**Problem:**
I would like each line of the data that holds the word "flex" copied out.

[Opening Dataset extract section]

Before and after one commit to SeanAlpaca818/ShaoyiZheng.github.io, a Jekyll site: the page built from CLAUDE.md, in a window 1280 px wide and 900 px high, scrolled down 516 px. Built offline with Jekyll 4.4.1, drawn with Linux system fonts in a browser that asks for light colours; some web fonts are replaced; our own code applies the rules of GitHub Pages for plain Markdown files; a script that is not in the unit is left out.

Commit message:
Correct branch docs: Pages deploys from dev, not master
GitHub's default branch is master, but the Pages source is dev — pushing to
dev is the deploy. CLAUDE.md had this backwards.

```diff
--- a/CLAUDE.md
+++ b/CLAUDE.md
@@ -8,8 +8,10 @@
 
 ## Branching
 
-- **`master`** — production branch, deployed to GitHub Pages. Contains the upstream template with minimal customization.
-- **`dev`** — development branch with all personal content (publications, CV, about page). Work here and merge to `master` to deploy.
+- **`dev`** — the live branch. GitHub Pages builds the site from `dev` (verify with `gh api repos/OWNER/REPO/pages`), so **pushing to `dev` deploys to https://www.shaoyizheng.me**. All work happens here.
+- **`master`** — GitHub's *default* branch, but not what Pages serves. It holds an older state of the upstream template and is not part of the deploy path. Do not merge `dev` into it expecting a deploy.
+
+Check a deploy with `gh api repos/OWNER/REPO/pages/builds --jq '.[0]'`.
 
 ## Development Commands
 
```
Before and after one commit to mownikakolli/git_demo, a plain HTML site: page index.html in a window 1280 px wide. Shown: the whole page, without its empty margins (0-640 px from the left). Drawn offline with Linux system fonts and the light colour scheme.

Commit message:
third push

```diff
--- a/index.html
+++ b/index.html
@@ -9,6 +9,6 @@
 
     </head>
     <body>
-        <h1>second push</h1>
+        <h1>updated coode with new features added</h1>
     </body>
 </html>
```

[Closing Dataset extract section]
[Opening Dataset extract section]

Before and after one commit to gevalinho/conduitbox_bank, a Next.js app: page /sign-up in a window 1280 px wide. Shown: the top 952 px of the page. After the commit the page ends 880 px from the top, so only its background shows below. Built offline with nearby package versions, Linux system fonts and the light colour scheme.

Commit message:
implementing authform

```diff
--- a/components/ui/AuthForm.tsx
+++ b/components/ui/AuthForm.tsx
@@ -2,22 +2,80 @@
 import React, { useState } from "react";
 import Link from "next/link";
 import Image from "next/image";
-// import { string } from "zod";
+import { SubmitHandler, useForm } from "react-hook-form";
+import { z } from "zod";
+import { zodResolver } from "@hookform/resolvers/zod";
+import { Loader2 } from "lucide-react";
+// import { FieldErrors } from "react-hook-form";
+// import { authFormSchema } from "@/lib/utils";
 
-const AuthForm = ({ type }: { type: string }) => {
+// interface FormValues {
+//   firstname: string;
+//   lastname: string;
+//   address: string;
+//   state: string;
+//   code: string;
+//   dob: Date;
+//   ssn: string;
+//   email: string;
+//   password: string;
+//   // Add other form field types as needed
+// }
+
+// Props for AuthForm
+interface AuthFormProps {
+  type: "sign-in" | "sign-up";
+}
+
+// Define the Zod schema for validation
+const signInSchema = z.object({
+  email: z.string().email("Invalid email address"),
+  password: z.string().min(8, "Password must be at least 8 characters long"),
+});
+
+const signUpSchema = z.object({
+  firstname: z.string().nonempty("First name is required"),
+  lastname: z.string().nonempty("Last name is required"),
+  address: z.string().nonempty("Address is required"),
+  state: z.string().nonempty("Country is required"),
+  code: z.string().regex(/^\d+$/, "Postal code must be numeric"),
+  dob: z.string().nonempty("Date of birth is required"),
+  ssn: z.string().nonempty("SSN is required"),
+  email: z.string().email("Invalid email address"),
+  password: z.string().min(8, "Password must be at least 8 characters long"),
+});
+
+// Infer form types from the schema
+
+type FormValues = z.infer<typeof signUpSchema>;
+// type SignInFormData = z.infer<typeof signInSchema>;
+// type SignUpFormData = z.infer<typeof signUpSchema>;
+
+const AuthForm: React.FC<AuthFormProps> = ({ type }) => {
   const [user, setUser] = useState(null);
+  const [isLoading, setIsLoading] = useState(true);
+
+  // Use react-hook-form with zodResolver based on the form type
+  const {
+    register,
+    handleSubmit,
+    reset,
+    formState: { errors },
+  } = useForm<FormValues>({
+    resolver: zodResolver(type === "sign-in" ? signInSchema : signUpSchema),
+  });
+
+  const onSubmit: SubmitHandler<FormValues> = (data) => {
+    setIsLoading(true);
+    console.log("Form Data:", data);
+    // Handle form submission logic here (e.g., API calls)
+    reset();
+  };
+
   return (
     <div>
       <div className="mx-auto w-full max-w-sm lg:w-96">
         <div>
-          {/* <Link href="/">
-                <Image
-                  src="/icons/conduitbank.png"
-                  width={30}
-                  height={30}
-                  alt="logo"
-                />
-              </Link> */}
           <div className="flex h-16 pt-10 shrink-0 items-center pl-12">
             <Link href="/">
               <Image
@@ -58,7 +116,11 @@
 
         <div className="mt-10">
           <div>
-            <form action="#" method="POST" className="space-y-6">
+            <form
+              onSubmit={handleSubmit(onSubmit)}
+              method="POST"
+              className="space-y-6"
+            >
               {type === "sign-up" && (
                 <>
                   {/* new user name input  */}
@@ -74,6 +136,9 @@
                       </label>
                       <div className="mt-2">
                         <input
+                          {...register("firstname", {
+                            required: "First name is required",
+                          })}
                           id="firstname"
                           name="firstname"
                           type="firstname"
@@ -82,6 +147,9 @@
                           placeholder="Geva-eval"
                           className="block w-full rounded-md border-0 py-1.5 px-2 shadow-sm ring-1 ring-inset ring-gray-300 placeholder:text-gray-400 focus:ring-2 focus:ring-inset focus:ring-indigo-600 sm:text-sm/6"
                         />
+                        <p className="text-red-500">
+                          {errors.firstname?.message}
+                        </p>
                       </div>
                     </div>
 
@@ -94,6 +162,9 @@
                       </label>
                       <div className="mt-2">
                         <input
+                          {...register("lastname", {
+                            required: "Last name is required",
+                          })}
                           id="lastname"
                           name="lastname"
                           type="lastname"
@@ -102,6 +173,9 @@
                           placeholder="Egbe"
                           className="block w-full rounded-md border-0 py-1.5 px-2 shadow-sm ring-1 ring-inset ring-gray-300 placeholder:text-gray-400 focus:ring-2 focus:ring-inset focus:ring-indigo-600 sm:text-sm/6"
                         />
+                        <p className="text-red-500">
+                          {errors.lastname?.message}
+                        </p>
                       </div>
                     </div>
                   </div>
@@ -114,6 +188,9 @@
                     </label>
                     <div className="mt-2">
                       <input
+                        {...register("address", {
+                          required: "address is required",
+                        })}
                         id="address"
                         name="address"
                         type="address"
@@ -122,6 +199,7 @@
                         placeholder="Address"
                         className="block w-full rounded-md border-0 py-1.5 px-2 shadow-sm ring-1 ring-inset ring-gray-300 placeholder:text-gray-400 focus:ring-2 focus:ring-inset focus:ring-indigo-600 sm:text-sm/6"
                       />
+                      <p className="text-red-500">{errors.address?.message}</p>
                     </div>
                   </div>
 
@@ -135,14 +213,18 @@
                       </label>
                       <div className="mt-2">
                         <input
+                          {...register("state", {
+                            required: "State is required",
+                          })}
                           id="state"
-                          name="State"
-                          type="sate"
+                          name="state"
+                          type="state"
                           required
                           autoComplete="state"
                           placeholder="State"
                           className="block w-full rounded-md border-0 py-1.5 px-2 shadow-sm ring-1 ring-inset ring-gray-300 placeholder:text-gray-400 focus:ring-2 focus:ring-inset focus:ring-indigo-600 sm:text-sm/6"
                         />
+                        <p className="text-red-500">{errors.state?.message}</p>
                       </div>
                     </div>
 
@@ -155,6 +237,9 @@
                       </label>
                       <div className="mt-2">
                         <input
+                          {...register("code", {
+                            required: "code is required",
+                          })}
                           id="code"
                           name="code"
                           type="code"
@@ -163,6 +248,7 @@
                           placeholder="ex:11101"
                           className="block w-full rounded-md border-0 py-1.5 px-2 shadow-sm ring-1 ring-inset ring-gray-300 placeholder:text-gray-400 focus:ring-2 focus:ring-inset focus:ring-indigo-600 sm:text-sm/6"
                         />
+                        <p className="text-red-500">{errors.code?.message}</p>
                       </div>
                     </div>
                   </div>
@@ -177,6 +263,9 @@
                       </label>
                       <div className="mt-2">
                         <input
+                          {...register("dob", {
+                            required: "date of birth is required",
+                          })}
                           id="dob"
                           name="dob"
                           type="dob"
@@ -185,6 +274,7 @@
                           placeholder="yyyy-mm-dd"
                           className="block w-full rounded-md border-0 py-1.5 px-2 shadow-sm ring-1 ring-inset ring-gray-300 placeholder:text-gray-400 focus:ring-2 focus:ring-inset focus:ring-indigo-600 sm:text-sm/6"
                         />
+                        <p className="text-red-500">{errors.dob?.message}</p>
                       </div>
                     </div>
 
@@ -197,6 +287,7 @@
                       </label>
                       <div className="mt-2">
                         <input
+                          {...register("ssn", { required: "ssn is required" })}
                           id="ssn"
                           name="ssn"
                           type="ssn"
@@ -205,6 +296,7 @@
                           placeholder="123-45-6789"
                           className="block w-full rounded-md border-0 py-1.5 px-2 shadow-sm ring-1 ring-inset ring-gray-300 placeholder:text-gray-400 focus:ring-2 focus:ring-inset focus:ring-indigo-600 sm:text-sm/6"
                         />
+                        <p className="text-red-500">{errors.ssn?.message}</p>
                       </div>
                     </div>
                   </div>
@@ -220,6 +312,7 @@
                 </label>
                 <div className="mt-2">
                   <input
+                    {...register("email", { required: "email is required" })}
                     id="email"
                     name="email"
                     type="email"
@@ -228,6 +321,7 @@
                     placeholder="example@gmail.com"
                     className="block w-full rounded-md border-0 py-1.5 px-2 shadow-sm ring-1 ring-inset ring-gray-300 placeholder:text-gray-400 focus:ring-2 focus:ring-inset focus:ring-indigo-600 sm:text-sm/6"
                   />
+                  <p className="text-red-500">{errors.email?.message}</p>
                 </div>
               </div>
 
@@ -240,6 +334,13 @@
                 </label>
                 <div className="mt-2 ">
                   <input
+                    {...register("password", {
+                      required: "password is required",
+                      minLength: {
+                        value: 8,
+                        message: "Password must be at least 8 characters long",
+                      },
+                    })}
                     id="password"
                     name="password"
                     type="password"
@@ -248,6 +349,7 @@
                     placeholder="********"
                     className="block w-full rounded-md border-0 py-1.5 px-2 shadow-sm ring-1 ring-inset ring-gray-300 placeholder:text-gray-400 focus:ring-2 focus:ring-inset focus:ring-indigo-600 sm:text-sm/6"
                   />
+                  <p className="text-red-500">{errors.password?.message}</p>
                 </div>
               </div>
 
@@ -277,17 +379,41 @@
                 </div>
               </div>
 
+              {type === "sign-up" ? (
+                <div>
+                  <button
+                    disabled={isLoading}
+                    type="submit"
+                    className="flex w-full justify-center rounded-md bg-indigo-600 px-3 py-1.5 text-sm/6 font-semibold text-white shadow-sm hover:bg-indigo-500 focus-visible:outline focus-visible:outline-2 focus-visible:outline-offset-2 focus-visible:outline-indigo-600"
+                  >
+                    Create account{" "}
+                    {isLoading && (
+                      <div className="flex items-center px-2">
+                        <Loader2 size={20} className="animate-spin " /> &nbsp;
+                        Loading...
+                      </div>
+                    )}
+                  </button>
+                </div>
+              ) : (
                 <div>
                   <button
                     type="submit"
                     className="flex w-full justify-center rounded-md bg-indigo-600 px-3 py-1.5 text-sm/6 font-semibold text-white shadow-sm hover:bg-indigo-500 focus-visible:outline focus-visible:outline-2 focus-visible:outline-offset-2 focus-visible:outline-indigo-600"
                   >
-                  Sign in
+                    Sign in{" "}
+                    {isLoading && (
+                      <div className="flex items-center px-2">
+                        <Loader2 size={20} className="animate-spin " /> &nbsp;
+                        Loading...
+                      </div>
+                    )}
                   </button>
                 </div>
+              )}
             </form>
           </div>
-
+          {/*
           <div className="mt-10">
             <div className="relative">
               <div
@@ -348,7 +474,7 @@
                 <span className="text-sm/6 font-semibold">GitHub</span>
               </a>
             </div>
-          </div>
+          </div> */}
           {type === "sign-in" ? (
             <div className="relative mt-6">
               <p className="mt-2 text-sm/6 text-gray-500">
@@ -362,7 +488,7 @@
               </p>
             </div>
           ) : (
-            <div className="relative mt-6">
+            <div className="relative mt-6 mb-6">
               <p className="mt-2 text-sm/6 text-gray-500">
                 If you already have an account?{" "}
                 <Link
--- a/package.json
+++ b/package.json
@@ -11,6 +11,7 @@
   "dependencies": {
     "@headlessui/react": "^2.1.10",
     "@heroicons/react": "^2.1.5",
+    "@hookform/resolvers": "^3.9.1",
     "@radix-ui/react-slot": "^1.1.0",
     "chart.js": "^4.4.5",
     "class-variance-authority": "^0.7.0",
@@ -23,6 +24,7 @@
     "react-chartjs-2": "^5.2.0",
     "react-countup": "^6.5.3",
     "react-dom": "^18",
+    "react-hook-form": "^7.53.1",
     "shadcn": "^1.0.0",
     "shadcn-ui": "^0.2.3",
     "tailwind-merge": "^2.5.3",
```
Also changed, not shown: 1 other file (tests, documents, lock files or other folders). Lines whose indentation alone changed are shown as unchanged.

[Closing Dataset extract section]

**Result:**
           <div className="flex h-16 pt-10 shrink-0 items-center pl-12">
+                    className="flex w-full justify-center rounded-md bg-indigo-600 px-3 py-1.5 text-sm/6 font-semibold text-white shadow-sm hover:bg-indigo-500 focus-visible:outline focus-visible:outline-2 focus-visible:outline-offset-2 focus-visible:outline-indigo-600"
+                      <div className="flex items-center px-2">
                     className="flex w-full justify-center rounded-md bg-indigo-600 px-3 py-1.5 text-sm/6 font-semibold text-white shadow-sm hover:bg-indigo-500 focus-visible:outline focus-visible:outline-2 focus-visible:outline-offset-2 focus-visible:outline-indigo-600"
+                      <div className="flex items-center px-2">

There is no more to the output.